But for all his high-flying dunks, Williamson’s production on defense is just as impressive as what he does on offense.
He’s second on the team in steals (25) and his 23 blocked shots are second to Marques Bolden’s 27.
KenPom compiles block percentage, which is the percentage of opponents’ 2-point shots that are blocked by the player while he is on the court. Williamson is at 7.1, which trails the 7.6 Carter posted last season. But Williamson is better than Okafor (4.5), Parker (4.0), Ingram (3.6) and Bagley (2.6).
Tre Jones, 6-2, guard
Duke hasn’t had a true point guard as effective as Jones since his older brother, Tyus, led the 2015 Blue Devils to the championship.
Tre Jones averages 5.6 assists per game while contributing 8.7 points. His 24 steals are third on the team behind Reddish (26) and Williamson (25).
KenPom allows a direct comparison to Tyus Jones.
Tre Jones’ assist rate is 26.3. Tyus Jones finished 2014-15 at 27.5.
Tre Jones’ steal percentage is 3.5, while Tyus Jones’ was 2.7.
Ken Pom’s offensive rating measures overall efficiency on offense. Tre Jones is currently 121.4 while Tyus Jones posted 121.8.
Cam Reddish, 6-7, forward
NBA Draft projections have Reddish among the top-five prospects along with Williamson and Barrett.
Reddish, though, hasn’t been as productive through his first 12 games. His scoring average (13.5 points) is acceptable. He leads the team in steals so he’s contributing mightily on defense.
But he’s struggling to make shots consistently. He’s only made 37 percent of his shots overall and 35.6 percent of his 3-pointers.
He’s committed 32 turnovers, tied with Barrett for most on the team. But Reddish touches the ball less than Barrett, so he turns it over a higher percentage of the time, according to KenPom.
After Duke’s 91-58 win over Yale on Dec. 8, Duke coach Mike Krzyzewski complimented Reddish for his good play during the second half of that game.

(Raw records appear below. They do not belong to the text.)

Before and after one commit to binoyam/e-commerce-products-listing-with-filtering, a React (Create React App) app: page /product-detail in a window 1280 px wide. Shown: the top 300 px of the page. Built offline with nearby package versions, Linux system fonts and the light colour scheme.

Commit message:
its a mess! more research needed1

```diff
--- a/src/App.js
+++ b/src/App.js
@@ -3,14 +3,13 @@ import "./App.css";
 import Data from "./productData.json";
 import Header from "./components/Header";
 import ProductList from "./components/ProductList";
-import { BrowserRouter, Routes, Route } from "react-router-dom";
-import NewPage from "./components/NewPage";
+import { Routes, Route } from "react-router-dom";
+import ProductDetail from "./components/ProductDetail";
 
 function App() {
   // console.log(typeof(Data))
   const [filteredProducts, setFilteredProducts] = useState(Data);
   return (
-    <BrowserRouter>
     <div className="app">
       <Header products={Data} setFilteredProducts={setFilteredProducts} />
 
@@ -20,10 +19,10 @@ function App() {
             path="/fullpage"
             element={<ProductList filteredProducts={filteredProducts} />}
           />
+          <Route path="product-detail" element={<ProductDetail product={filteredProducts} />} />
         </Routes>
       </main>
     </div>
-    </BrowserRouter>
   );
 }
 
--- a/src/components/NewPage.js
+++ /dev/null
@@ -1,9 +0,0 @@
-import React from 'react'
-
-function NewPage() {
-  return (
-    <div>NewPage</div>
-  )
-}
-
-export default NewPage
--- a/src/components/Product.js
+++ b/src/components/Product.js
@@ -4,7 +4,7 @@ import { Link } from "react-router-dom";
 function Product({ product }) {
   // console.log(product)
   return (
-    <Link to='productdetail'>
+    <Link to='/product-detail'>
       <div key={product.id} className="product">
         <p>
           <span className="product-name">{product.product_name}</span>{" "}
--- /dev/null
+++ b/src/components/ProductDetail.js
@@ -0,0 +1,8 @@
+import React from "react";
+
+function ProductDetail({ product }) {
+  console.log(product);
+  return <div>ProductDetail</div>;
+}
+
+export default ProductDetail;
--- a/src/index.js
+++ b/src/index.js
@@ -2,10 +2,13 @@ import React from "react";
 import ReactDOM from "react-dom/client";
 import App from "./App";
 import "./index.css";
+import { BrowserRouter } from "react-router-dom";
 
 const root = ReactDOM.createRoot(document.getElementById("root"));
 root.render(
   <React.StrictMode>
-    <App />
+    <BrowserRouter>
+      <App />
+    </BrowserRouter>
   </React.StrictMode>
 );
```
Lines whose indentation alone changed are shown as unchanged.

But he also said Reddish hasn’t been playing well lately. Reddish made just 2 of 12 shots when Duke beat Hartford, 84-54, on Dec. 5.
He made just 3 of 9 shots when Duke suffered its lone defeat, 89-87 to Gonzaga in Maui.
Reddish was 1 of 7 from the field in Duke’s 69-58 win over Texas Tech on Dec. 20 at New York.
Reddish has the ability to provide Duke a strong third scorer. He poured in 22 points when Duke blasted Kentucky 118-84. He hit 7 of 13 3-point attempts, scoring 25 points, when Duke beat Army, 94-72.
When Duke beat Auburn, 78-72, in Maui, Reddish had 18 points by making four of 10 3-point attempts.
For Duke to reach its full potential, which means contending for an NCAA championship, it needs Reddish to play at that level more consistently.